(Provided records Opens)
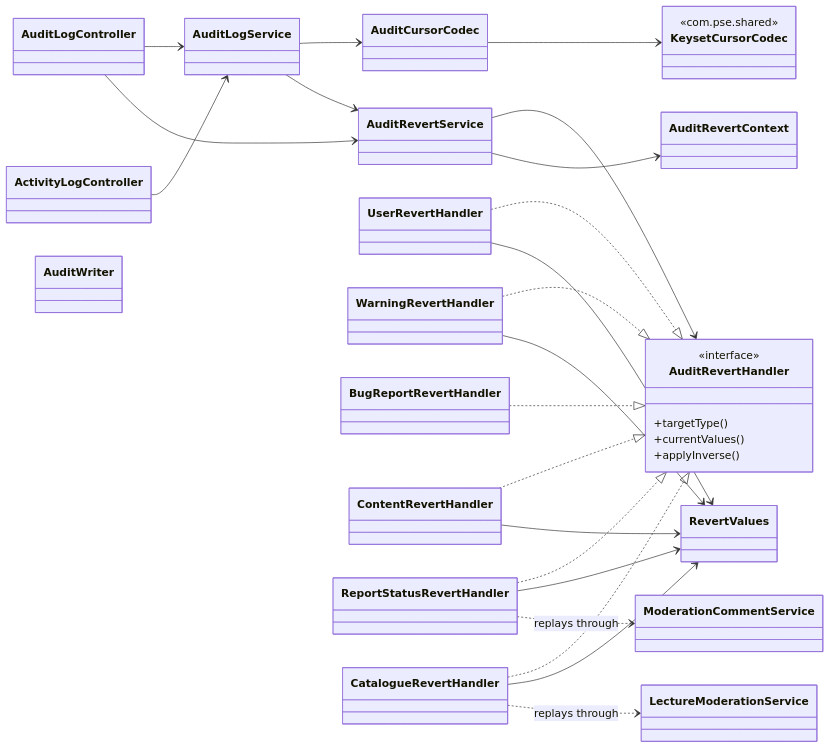
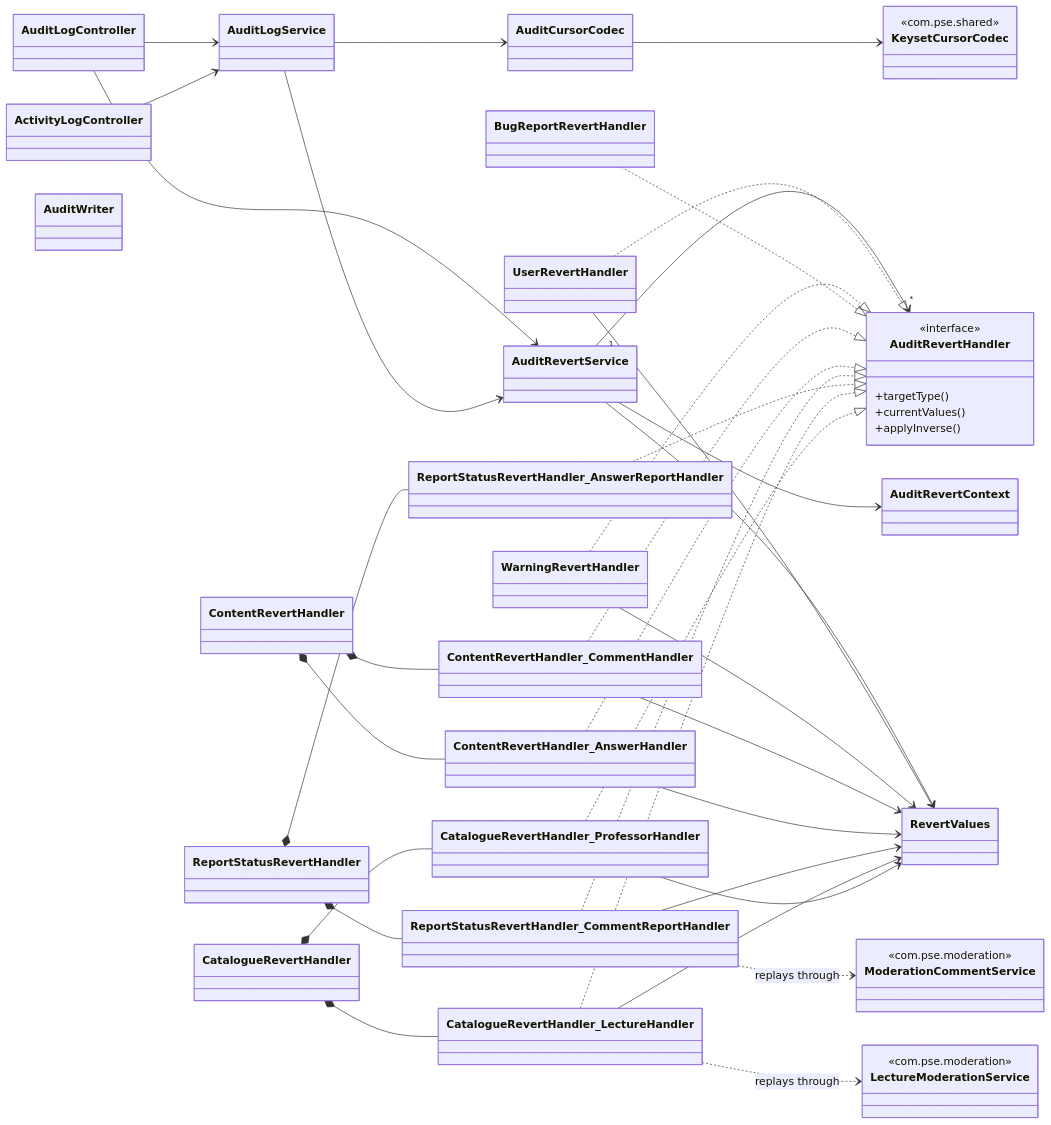
Before and after one commit to AlparslanSemiz/rate-my-professor: the fourth of 6 diagrams in backend/docs/class-diagrams.md, drawn with Mermaid. The commit also changed other lines of this file, not shown here.

Commit message:
correct the class diagrams

````diff
--- a/backend/docs/class-diagrams.md
+++ b/backend/docs/class-diagrams.md
@@ -270,54 +320,82 @@
 ```mermaid
 classDiagram
     direction LR
 
     class AuditLogController
     class ActivityLogController
     class AuditLogService
     class AuditWriter
     class AuditCursorCodec
     class KeysetCursorCodec {
         <<com.pse.shared>>
     }
     class AuditRevertService
     class RevertValues
     class AuditRevertContext
 
     class AuditRevertHandler {
         <<interface>>
         +targetType()
         +currentValues()
         +applyInverse()
     }
     class UserRevertHandler
     class WarningRevertHandler
     class BugReportRevertHandler
     class ContentRevertHandler
+    class ContentRevertHandler_CommentHandler
+    class ContentRevertHandler_AnswerHandler
     class ReportStatusRevertHandler
+    class ReportStatusRevertHandler_CommentReportHandler
+    class ReportStatusRevertHandler_AnswerReportHandler
     class CatalogueRevertHandler
+    class CatalogueRevertHandler_LectureHandler
+    class CatalogueRevertHandler_ProfessorHandler
+    class ModerationCommentService {
+        <<com.pse.moderation>>
+    }
+    class LectureModerationService {
+        <<com.pse.moderation>>
+    }
 
     AuditLogController --> AuditLogService
     AuditLogController --> AuditRevertService
     ActivityLogController --> AuditLogService
     AuditLogService --> AuditCursorCodec
     AuditLogService --> AuditRevertService
     AuditCursorCodec --> KeysetCursorCodec
 
-    AuditRevertService --> AuditRevertHandler
+    AuditRevertService "1" --> "*" AuditRevertHandler
     AuditRevertService --> AuditRevertContext
+    AuditRevertService --> RevertValues
+
     UserRevertHandler ..|> AuditRevertHandler
     WarningRevertHandler ..|> AuditRevertHandler
     BugReportRevertHandler ..|> AuditRevertHandler
-    ContentRevertHandler ..|> AuditRevertHandler
-    ReportStatusRevertHandler ..|> AuditRevertHandler
-    CatalogueRevertHandler ..|> AuditRevertHandler
+
+    ContentRevertHandler *-- ContentRevertHandler_CommentHandler
+    ContentRevertHandler *-- ContentRevertHandler_AnswerHandler
+    ContentRevertHandler_CommentHandler ..|> AuditRevertHandler
+    ContentRevertHandler_AnswerHandler ..|> AuditRevertHandler
+
+    ReportStatusRevertHandler *-- ReportStatusRevertHandler_CommentReportHandler
+    ReportStatusRevertHandler *-- ReportStatusRevertHandler_AnswerReportHandler
+    ReportStatusRevertHandler_CommentReportHandler ..|> AuditRevertHandler
+    ReportStatusRevertHandler_AnswerReportHandler ..|> AuditRevertHandler
+
+    CatalogueRevertHandler *-- CatalogueRevertHandler_LectureHandler
+    CatalogueRevertHandler *-- CatalogueRevertHandler_ProfessorHandler
+    CatalogueRevertHandler_LectureHandler ..|> AuditRevertHandler
+    CatalogueRevertHandler_ProfessorHandler ..|> AuditRevertHandler
 
     UserRevertHandler --> RevertValues
     WarningRevertHandler --> RevertValues
-    ContentRevertHandler --> RevertValues
-    ReportStatusRevertHandler --> RevertValues
-    CatalogueRevertHandler --> RevertValues
+    ContentRevertHandler_CommentHandler --> RevertValues
+    ContentRevertHandler_AnswerHandler --> RevertValues
+    ReportStatusRevertHandler_CommentReportHandler --> RevertValues
+    CatalogueRevertHandler_LectureHandler --> RevertValues
+    CatalogueRevertHandler_ProfessorHandler --> RevertValues
 
-    ReportStatusRevertHandler ..> ModerationCommentService : replays through
-    CatalogueRevertHandler ..> LectureModerationService : replays through
+    ReportStatusRevertHandler_CommentReportHandler ..> ModerationCommentService : replays through
+    CatalogueRevertHandler_LectureHandler ..> LectureModerationService : replays through
 ```
````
(Provided records Closes)
Every line from the line containing "class AuditCursorCodec" through the line containing "class WarningRevertHandler" in the records above must be retyped exactly. Leave out the rest.

     class AuditCursorCodec
     class KeysetCursorCodec {
         <<com.pse.shared>>
     }
     class AuditRevertService
     class RevertValues
     class AuditRevertContext
 
     class AuditRevertHandler {
         <<interface>>
         +targetType()
         +currentValues()
         +applyInverse()
     }
     class UserRevertHandler
     class WarningRevertHandler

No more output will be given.